== To do ==
Record by record, give the entire listing again exactly.

*** Dataset excerpts ***

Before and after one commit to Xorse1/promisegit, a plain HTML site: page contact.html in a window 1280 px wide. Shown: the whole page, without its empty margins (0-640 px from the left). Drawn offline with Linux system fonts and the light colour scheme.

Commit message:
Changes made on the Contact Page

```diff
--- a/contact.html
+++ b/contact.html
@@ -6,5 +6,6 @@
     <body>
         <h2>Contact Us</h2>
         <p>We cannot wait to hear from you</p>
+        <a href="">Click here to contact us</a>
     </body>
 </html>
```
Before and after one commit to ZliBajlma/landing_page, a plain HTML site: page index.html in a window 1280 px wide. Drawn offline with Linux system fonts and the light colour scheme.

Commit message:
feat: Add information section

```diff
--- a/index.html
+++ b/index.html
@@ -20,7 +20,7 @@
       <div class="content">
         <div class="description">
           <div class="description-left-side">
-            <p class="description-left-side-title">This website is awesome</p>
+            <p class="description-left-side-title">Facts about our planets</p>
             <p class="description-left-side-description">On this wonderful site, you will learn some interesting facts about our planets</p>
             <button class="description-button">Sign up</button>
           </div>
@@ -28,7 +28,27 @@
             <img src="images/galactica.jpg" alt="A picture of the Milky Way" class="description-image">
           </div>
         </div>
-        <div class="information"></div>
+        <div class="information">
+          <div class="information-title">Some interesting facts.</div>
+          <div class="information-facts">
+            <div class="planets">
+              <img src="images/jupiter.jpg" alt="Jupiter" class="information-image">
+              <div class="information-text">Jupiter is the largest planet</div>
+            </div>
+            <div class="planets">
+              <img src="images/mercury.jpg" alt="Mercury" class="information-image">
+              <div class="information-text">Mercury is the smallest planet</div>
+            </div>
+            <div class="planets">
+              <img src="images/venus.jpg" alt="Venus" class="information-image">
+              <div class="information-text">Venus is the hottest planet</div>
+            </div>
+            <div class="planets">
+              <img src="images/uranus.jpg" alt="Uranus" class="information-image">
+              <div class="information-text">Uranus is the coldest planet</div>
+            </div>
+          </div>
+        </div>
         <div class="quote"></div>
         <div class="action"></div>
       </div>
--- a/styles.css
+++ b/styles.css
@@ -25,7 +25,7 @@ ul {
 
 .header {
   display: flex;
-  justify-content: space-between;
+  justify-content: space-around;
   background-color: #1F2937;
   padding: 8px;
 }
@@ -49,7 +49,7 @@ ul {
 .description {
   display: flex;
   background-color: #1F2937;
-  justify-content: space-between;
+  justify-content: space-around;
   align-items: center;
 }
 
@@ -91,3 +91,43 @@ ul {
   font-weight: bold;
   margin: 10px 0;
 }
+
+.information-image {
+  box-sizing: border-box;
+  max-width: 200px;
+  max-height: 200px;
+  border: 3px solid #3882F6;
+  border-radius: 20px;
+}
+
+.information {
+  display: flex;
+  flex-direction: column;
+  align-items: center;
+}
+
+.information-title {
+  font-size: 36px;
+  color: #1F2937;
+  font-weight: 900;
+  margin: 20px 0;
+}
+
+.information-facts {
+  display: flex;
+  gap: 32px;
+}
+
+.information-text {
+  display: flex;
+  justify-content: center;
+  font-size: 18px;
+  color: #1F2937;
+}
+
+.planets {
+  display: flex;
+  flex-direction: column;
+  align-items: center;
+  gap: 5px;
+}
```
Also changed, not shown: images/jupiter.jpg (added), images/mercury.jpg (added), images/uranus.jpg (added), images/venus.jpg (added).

*** End of Dataset excerpts ***

== Response area ==
Before and after one commit to Xorse1/promisegit, a plain HTML site: page contact.html in a window 1280 px wide. Shown: the whole page, without its empty margins (0-640 px from the left). Drawn offline with Linux system fonts and the light colour scheme.

Commit message:
Changes made on the Contact Page

```diff
--- a/contact.html
+++ b/contact.html
@@ -6,5 +6,6 @@
     <body>
         <h2>Contact Us</h2>
         <p>We cannot wait to hear from you</p>
+        <a href="">Click here to contact us</a>
     </body>
 </html>
```
Before and after one commit to ZliBajlma/landing_page, a plain HTML site: page index.html in a window 1280 px wide. Drawn offline with Linux system fonts and the light colour scheme.

Commit message:
feat: Add information section

```diff
--- a/index.html
+++ b/index.html
@@ -20,7 +20,7 @@
       <div class="content">
         <div class="description">
           <div class="description-left-side">
-            <p class="description-left-side-title">This website is awesome</p>
+            <p class="description-left-side-title">Facts about our planets</p>
             <p class="description-left-side-description">On this wonderful site, you will learn some interesting facts about our planets</p>
             <button class="description-button">Sign up</button>
           </div>
@@ -28,7 +28,27 @@
             <img src="images/galactica.jpg" alt="A picture of the Milky Way" class="description-image">
           </div>
         </div>
-        <div class="information"></div>
+        <div class="information">
+          <div class="information-title">Some interesting facts.</div>
+          <div class="information-facts">
+            <div class="planets">
+              <img src="images/jupiter.jpg" alt="Jupiter" class="information-image">
+              <div class="information-text">Jupiter is the largest planet</div>
+            </div>
+            <div class="planets">
+              <img src="images/mercury.jpg" alt="Mercury" class="information-image">
+              <div class="information-text">Mercury is the smallest planet</div>
+            </div>
+            <div class="planets">
+              <img src="images/venus.jpg" alt="Venus" class="information-image">
+              <div class="information-text">Venus is the hottest planet</div>
+            </div>
+            <div class="planets">
+              <img src="images/uranus.jpg" alt="Uranus" class="information-image">
+              <div class="information-text">Uranus is the coldest planet</div>
+            </div>
+          </div>
+        </div>
         <div class="quote"></div>
         <div class="action"></div>
       </div>
--- a/styles.css
+++ b/styles.css
@@ -25,7 +25,7 @@ ul {
 
 .header {
   display: flex;
-  justify-content: space-between;
+  justify-content: space-around;
   background-color: #1F2937;
   padding: 8px;
 }
@@ -49,7 +49,7 @@ ul {
 .description {
   display: flex;
   background-color: #1F2937;
-  justify-content: space-between;
+  justify-content: space-around;
   align-items: center;
 }
 
@@ -91,3 +91,43 @@ ul {
   font-weight: bold;
   margin: 10px 0;
 }
+
+.information-image {
+  box-sizing: border-box;
+  max-width: 200px;
+  max-height: 200px;
+  border: 3px solid #3882F6;
+  border-radius: 20px;
+}
+
+.information {
+  display: flex;
+  flex-direction: column;
+  align-items: center;
+}
+
+.information-title {
+  font-size: 36px;
+  color: #1F2937;
+  font-weight: 900;
+  margin: 20px 0;
+}
+
+.information-facts {
+  display: flex;
+  gap: 32px;
+}
+
+.information-text {
+  display: flex;
+  justify-content: center;
+  font-size: 18px;
+  color: #1F2937;
+}
+
+.planets {
+  display: flex;
+  flex-direction: column;
+  align-items: center;
+  gap: 5px;
+}
```
Also changed, not shown: images/jupiter.jpg (added), images/mercury.jpg (added), images/uranus.jpg (added), images/venus.jpg (added).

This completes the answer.